Was reassured by 2 experienced beekeepers that it can be 3 or 4 weeks before a new queen is mated and starts laying. Sure enough, when I checked the hive on the 15th July, there were at least 4 frames of capped brood. This means she probably started laying about 3 weeks after she emerged.
Have taken advice and put on another brood box, a super and some sugar syrup. The idea is to encourage the bees to draw out all the foundation and to lay down some stores of honey for the winter. Come Spring I can take one of the brood boxes to make a new hive. Having 2 hives makes things easier to manage.
Just downloaded the August edition of the beekeeping magazine, Beecraft. It included a link to this amazing video ‘More Than Honey’ which shows, in high definition video, how a queen is mated.
Thirteen days after having seen that lovely new queen on the beehive, we inspected the hive with high hopes of seeing eggs and larvae. The bees were tetchy, a lot of drones still around and still plenty of workers but sadly, no eggs or larvae and no sign of the queen.

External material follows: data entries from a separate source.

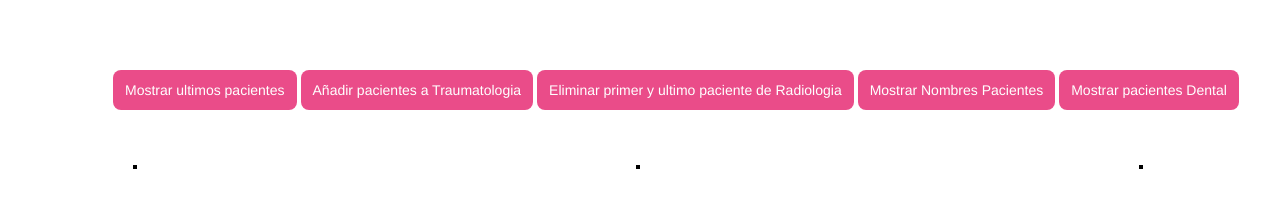
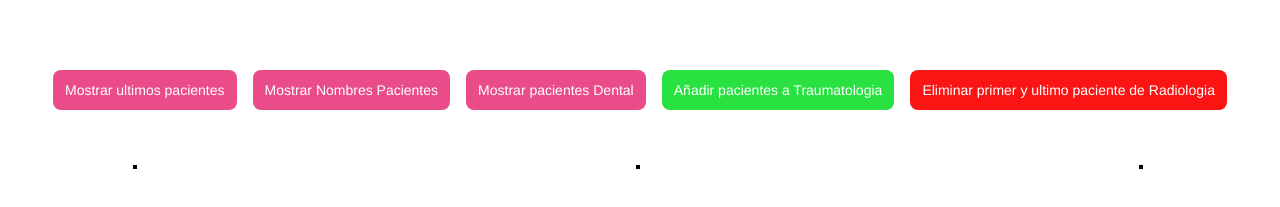
Before and after one commit to martinoremonje/desafio_3_js, a plain HTML site: page index.html in a window 1280 px wide. Shown: the part 131-338 px from the top of the page. Drawn offline with Linux system fonts and the light colour scheme.

Commit message:
cambio de color y locacion botones

```diff
--- a/assets/css/style.css
+++ b/assets/css/style.css
@@ -32,3 +32,65 @@ h1{
 .btn:focus {
   background-color: #F082AC;
 }
+.btnG {
+  background-color: #29e242;
+  border-radius: 8px;
+  border-style: none;
+  box-sizing: border-box;
+  color: #FFFFFF;
+  cursor: pointer;
+  display: inline-block;
+  font-family: "Haas Grot Text R Web", "Helvetica Neue", Helvetica, Arial, sans-serif;
+  font-size: 14px;
+  font-weight: 500;
+  height: 40px;
+  line-height: 20px;
+  list-style: none;
+  margin: 0;
+  outline: none;
+  padding: 7px 12px;
+  position: relative;
+  text-align: center;
+  text-decoration: none;
+  transition: color 100ms;
+  vertical-align: baseline;
+  user-select: none;
+  -webkit-user-select: none;
+  touch-action: manipulation;
+}
+
+.btnG:hover,
+.btnG:focus {
+  background-color: #91f796;
+}
+.btnR {
+  background-color: #fa1414;
+  border-radius: 8px;
+  border-style: none;
+  box-sizing: border-box;
+  color: #FFFFFF;
+  cursor: pointer;
+  display: inline-block;
+  font-family: "Haas Grot Text R Web", "Helvetica Neue", Helvetica, Arial, sans-serif;
+  font-size: 14px;
+  font-weight: 500;
+  height: 40px;
+  line-height: 20px;
+  list-style: none;
+  margin: 0;
+  outline: none;
+  padding: 7px 12px;
+  position: relative;
+  text-align: center;
+  text-decoration: none;
+  transition: color 100ms;
+  vertical-align: baseline;
+  user-select: none;
+  -webkit-user-select: none;
+  touch-action: manipulation;
+}
+
+.btnR:hover,
+.btnR:focus {
+  background-color: #ff5f5f;
+}
--- a/index.html
+++ b/index.html
@@ -13,11 +13,14 @@
         <img style="width: 80px; height: 80px; text-align: end;" src="assets/img/logo1.png">
     </div>
     <br>
-    <button style="margin-left: 105px;" class="btn" id="btn">Mostrar ultimos pacientes</button>
-    <button class="btn" color: white; display: inline-block;" id="btn2">Añadir pacientes a Traumatologia</button>
-    <button class="btn" color: white; display: inline-block;" id="btn3">Eliminar primer y ultimo paciente de Radiologia</button>
-    <button class="btn" color: white; display: inline-block;" id="btn5">Mostrar Nombres Pacientes</button>
-    <button class="btn" color: white; display: inline-block;" id="btn4">Mostrar pacientes Dental</button>
+    <div style="display: flex; justify-content: space-between; padding: 0px 45px;">
+
+        <button class="btn" id="btn">Mostrar ultimos pacientes</button>
+        <button class="btn"  id="btn5">Mostrar Nombres Pacientes</button>
+        <button class="btn"  id="btn4">Mostrar pacientes Dental</button>
+        <button class="btnG" id="btn2">Añadir pacientes a Traumatologia</button>
+        <button class="btnR" id="btn3">Eliminar primer y ultimo paciente de Radiologia</button>
+    </div>
     <div style="display: flex; justify-content: space-between; padding: 25px 125px; margin-top: 30px;">
         <div>
             <table id="text1" style="border: 2px solid black;"></table></div>
```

Just had the last session of an intermediate course in beekeeping this afternoon. We marked drones and clipped their wings to get some practice for doing the same with queens.
My bees made it through the Winter – with the help of feeding. The queen was doing her stuff and by mid May the hive was looking quite healthy with quite a lot of brood, pollen and nectar. You can see the marked queen on the right.
However, when we inspected the hive at the beginning of June there were loads of drone cells and quite a few drones. On 3rd June we found three queen cells and no sign of the queen. Closed the hive and waited!
On the 14th and 15th June I heard a new queen ‘piping’ and managed to record it on my phone.
New queen bee sitting on the hive roof.
This strange sound alerts workers and any other queens not yet emerged that there is a new queen in the hive. On 17th June I was lucky enough to spot the new queen sitting on top of the hive. She was easy to spot with her spidery legs, slender waist and long abdomen. She did a couple of short flights around the hive and returned to the same spot. The other bees showed no interest in her.
I’m hoping that she has now mated successfully but I’ll leave the hive undisturbed for a while and check for eggs in a week or so.
Workers and drone
There have been a lot of drones hanging around the hive and the workers have been behaving oddly – sitting about in small groups. You can see a small group of workers here and a single, much larger drone on the left.
I’m hoping that the new queen has seen off the competition and that the bees won’t swarm.
John the bees came a few weeks ago to check on progress and mark the queen for me. When we opened the hive we found the bees were doing very nicely. Lots of healthy brood (eggs and larvae), lots of stores of honey and pollen.
We needed to find and mark the queen. Marking the queen makes it easier to see her when you are checking the hive in spring and summer to make sure she is present and laying and to distinguish her from any new queen that may have appeared. Five different colours are used to show the age of the queen (important if you have several hives)
Marking the queen bee
year ending in 5 or 0 – blue
year ending in 1 0r 6 – white
year ending in 2 or 7 – yellow
year ending in 3 or 8 – red
year ending in 4 or 9 – green
John marked the queen and clipped her wings. If they swarm next year, the queen won’t get very far and the bees stay with her. They’ll be easy to find – just under the hive – so easy to collect.
Now is the time to start treating the hive against Varroa mite. This mite has been causing havoc. in bee colonies. It carries a number of viruses and our bees have little resistance to it. So, it’s out with the chemical weapons, more specifically, thymol. A tray of thymol in a gel is placed in the hive for 4 weeks to kill the mites. We did this and closed up the hive.